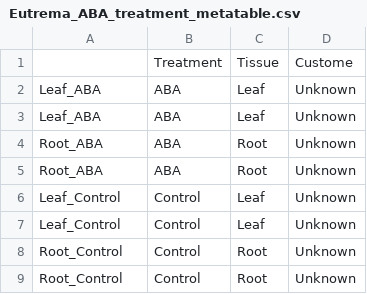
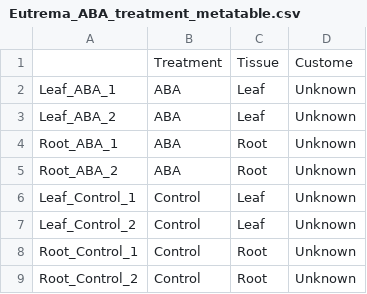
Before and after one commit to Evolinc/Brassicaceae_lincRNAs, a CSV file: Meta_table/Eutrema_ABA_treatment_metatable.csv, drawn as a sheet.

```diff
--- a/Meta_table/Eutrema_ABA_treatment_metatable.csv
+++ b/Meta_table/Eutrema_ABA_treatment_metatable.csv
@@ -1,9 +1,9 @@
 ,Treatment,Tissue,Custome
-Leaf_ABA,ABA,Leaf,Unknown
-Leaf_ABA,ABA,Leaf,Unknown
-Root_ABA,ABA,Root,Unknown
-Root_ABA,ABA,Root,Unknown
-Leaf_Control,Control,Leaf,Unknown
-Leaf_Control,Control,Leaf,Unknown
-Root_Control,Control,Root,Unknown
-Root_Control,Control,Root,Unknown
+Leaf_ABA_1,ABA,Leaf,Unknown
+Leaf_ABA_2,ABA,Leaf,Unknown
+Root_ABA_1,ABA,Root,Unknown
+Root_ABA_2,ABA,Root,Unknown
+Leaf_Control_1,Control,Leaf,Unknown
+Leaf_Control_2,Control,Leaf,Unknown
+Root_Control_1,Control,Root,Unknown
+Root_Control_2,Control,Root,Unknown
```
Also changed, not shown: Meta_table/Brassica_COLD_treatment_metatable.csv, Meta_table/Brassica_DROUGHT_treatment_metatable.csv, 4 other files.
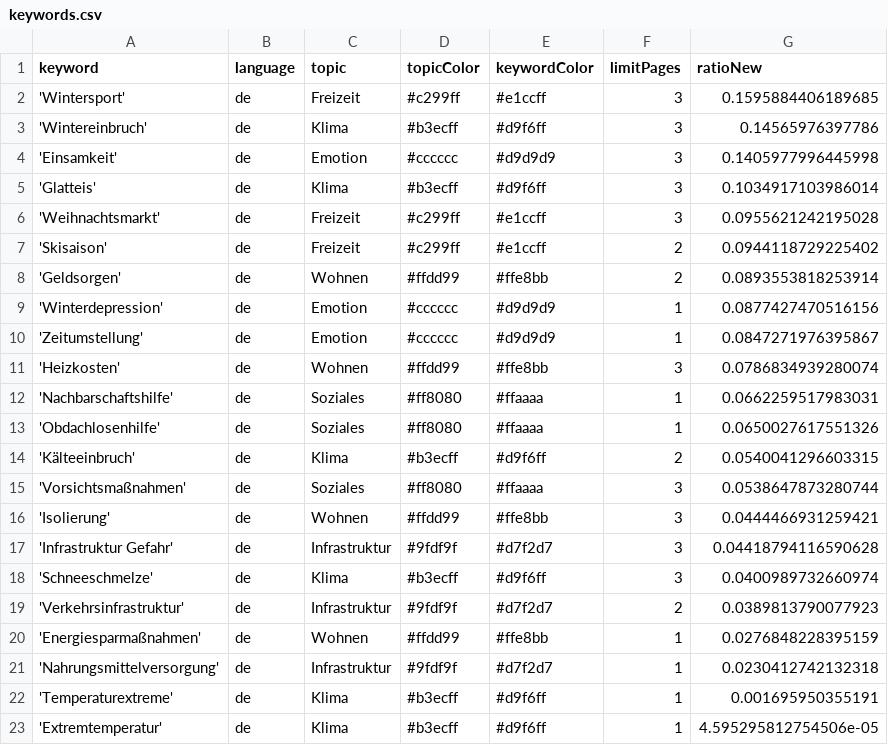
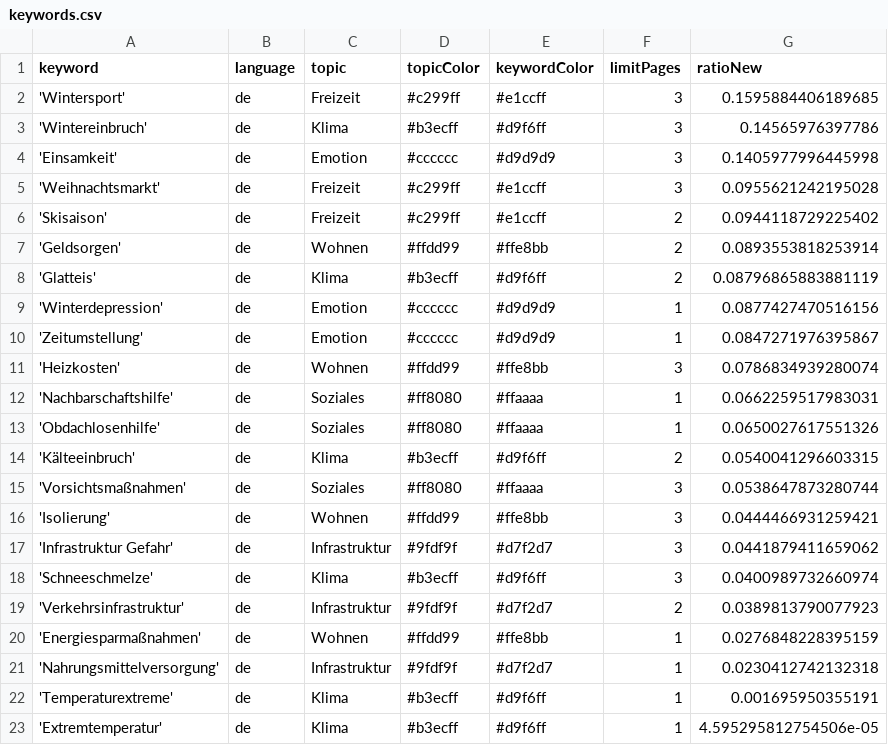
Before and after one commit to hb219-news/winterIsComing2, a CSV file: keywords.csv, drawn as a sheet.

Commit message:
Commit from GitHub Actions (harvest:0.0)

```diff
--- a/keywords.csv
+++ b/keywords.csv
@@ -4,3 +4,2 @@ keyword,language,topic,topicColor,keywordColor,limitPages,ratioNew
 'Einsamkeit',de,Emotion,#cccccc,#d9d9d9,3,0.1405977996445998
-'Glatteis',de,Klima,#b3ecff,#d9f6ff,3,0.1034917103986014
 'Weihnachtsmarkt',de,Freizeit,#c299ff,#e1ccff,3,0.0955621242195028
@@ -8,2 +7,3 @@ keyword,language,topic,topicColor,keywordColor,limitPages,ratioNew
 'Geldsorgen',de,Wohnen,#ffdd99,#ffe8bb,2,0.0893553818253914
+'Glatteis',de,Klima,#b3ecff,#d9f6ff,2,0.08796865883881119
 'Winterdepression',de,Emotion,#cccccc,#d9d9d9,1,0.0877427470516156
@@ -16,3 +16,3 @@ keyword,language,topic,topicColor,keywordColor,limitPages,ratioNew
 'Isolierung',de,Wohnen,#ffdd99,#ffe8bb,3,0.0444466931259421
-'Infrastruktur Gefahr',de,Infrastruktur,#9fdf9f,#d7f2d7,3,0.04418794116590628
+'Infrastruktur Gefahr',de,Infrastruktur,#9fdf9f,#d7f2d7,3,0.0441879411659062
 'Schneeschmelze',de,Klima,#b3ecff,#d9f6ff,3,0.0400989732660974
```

=====

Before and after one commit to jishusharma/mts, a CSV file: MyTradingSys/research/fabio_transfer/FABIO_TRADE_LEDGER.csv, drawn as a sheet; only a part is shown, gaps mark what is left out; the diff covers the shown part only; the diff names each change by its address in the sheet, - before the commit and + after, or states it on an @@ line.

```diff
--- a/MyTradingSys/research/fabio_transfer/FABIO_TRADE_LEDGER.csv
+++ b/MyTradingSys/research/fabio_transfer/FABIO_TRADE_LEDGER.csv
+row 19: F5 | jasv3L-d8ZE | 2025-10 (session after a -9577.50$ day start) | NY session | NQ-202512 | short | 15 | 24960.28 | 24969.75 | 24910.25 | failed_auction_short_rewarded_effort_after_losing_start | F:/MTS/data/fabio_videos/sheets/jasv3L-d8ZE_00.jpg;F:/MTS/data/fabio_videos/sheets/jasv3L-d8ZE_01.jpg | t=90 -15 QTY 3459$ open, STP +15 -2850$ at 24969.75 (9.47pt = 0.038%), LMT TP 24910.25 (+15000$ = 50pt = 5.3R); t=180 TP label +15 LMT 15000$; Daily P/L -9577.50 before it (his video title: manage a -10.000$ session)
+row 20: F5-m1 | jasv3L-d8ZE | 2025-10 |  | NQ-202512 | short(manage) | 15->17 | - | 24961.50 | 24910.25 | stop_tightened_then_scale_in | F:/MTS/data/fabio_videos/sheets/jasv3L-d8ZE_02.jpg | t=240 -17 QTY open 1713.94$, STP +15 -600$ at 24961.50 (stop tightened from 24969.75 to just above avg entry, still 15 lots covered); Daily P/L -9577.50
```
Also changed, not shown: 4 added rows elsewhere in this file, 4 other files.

=====

_Work to complete_:
Copy out every line from the material above where the string "Also" turns up.

_Answer to this problem_:
Also changed, not shown: Meta_table/Brassica_COLD_treatment_metatable.csv, Meta_table/Brassica_DROUGHT_treatment_metatable.csv, 4 other files.
Also changed, not shown: 4 added rows elsewhere in this file, 4 other files.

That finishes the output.